This week we’re talking US wind. It’s free, plentiful, carbon neutral and in the right hands could have a radical impact on the future.
Until recently the only tapped version came from on-land sources, but that ship has sailed with the determination of Deepwater Wind CEO Jeff Grybowski. Not only has he successfully developed the first offshore wind farm in the States – a 5-turbine project off Rhode Island which should power 17,000 homes, but he’s also recently celebrated the approval of its very big brother.
When South Fork Wind Farm (estimated cost $740bn) was approved just a few weeks ago, he said, “This is a big day for clean energy in New York and our nation. Governor Cuomo has set a bold vision for a clean energy future, and this project is a significant step toward making that a reality”.
He describes the initial plans for the 15-turbine development as “America’s first utility-scale offshore wind farm” and claims enough energy will be created to power more than 50,000 homes, helping “the State of New York meet its renewable energy goals and avoid the need for costly new energy infrastructure on the East End of Long Island.” Construction, it believes, could start as early as 2019. The New York Times estimate the location could support up to 200 turbines.
Deepwater Wind looks with hungry eyes to Europe where there are approximately 2,500 wind turbines and sees no good reason why it can’t be replicated in its own waters. Grybowski says, “We’re more confident that ever that this is just the start of a new U.S renewable energy industry that will put thousands of Americans to work and power communities up and down the East Coast for decades to come.”
Wind is in a boom period in the States. For the first time, installed wind capacity was greater than hydroelectric, according to the American Wind Energy Association. The American Wind Energy Association says there are wind farms in 41 states – and one of the most recent was developed in North Carolina.
This is the site of the Amazon Wind Farm US East, the first commercial-scale onshore wind farm in the state. There are 104 turbines producing enough energy to power 61,000 homes a year. The CEO of Avangrid Inc. James P. Torgerson welcomed the move saying, “We are committed to our vision of leading the transformation of the U.S. energy industry by developing, building and operating the clean energy infrastructure of the future.”
Support isn’t hard to find as elp.com reports, “Almost everyone in the community knows someone who worked on the wind farm, sold or rented something that helped build the wind farm, or owns land where the project was built,” said Cecil Perry, Chairman of the Pasquotank County Board of Commissioners. “These jobs, and this nearly $400 million investment in a rural part of North Carolina, are welcome — everyone in the county will benefit from the long-term property tax payments.”
Total capacity is in excess of 82,000 MW whereas hydroelectric capacity is 80,000 MW. That figure was boosted by the second greatest increase in installations on record, which happened during Q4 in 2016. Almost 7000 MW was installed. The much-celebrated Governor Cuomo has announced that New York would commit to installing 2.4 GW of off-shore wind by 2030. At the same time, the state confirmed the closure of Indian Point (a 2 GW nuclear plant) by 2021.

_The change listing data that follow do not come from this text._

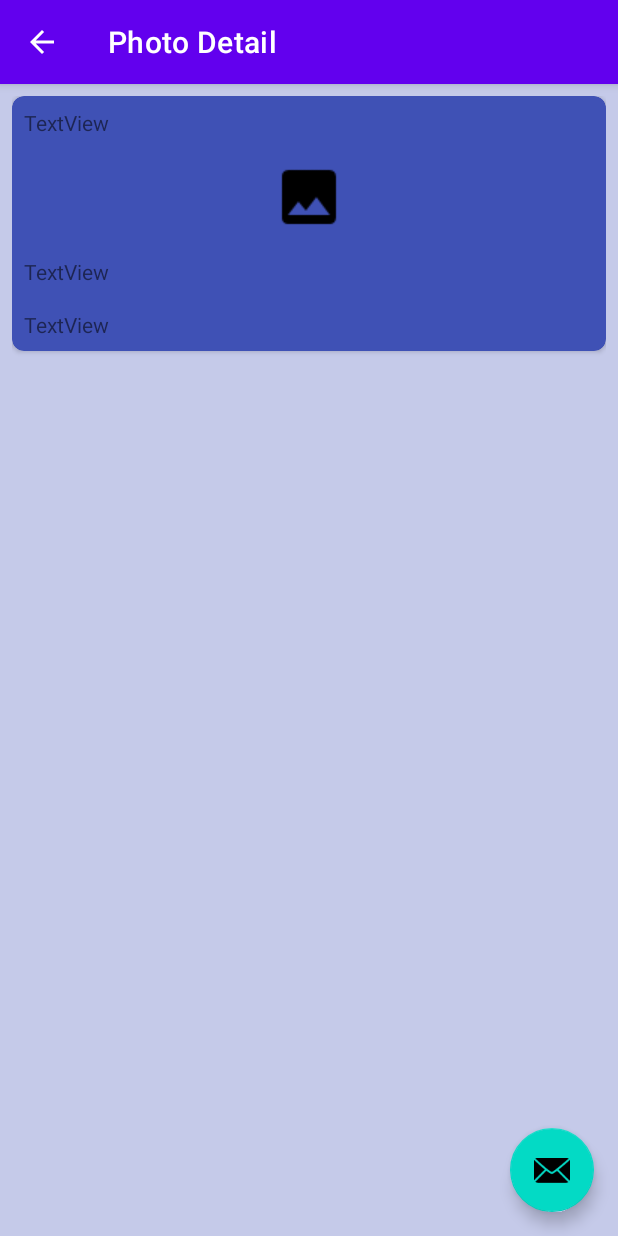
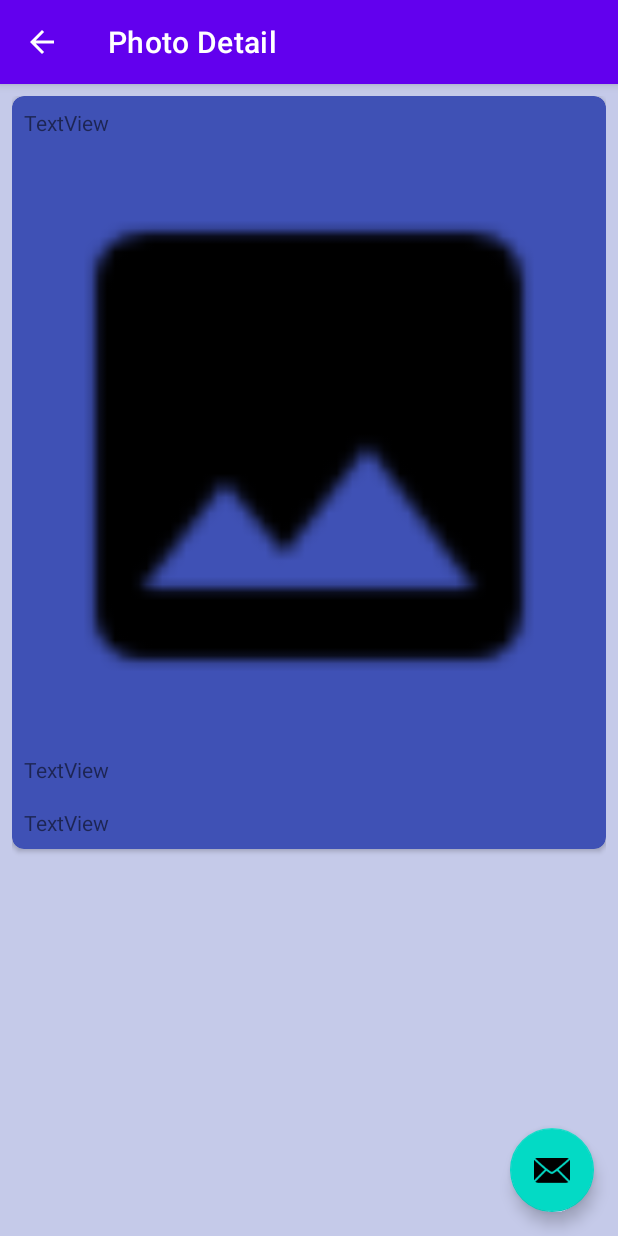
Before and after one commit to jfspps/AndroidFlickrBrowser, an Android app: the PhotoDetailActivity screen opened directly, with no data from a screen before it, on a phone screen of 412 x 824 dp. Run offline under Robolectric (Android 15) with nearby library versions, the phone set to English and light mode, and no system bars; our stand-ins replace Picasso; pictures from the network do not load.

Commit message:
fixed image scaling and customised navigation bar colour

```diff
--- a/app/src/main/res/layout/content_photo_detail.xml
+++ b/app/src/main/res/layout/content_photo_detail.xml
@@ -34,6 +34,7 @@
                     android:layout_width="match_parent"
                     android:layout_height="wrap_content"
                     android:layout_margin="8dp"
+                    android:adjustViewBounds="true"
                     android:scaleType="fitCenter"
                     app:srcCompat="@drawable/placeholder" />
 
--- a/app/src/main/res/values-v24/themes.xml
+++ b/app/src/main/res/values-v24/themes.xml
@@ -6,7 +6,8 @@ of the styles tag, below, in the default themes.xml carry across-->
         <item name="windowActionBar">false</item>
         <item name="windowNoTitle">true</item>
         <item name="android:windowDrawsSystemBarBackgrounds">true</item>
-        <item name="android:statusBarColor">@android:color/transparent</item>
         <item name="android:colorBackgroundFloating">@color/primary</item>
+
+        <item name="android:navigationBarColor">@color/primary_dark</item>
     </style>
 </resources>
```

The Governor’s Office believes this makes long-term sense. It used Superstorm Sandy as a reason to push ahead with the project, saying that South Fork would “provide greater reliability and resiliency for a part of the country very familiar with extreme weather events and outages.”
Nationally there’s no shortage of money coming in either. AWEA CEO Tom Kieran told an audience from an assembly plant in General Motor’s factory in Texas that around 18,000 MW of wind capacity is in the pipeline – representing $60 bn over six years. In addition, the global manager for renewable energy at GM – Rob Threlkeld, said that it was aiming to have every single one of its operations powered by renewable by 2050. Currently half of the power at the Arlington plant is wind power and by next year it would be 100%.
And quality counts. It is interesting to note the comment from renewablenergyworld.com that while China installed almost three times more wind power than it did in 2016 – with 23.3 GW compared to 8.2 GW – it generated only 241 TWh of wind power while the US generated 224 TWh in 2016 – the impact of an inadequate transmission infrastructure. Texas leads the US in wind power and unsurprisingly it is its superior transmission infrastructure which is credited.
It’s truly tempting to get excited about the next chapter in the US’s wind journey – and to expect it naturally to be offshore. There’s just one fly in the ointment, and he calls himself The Donald.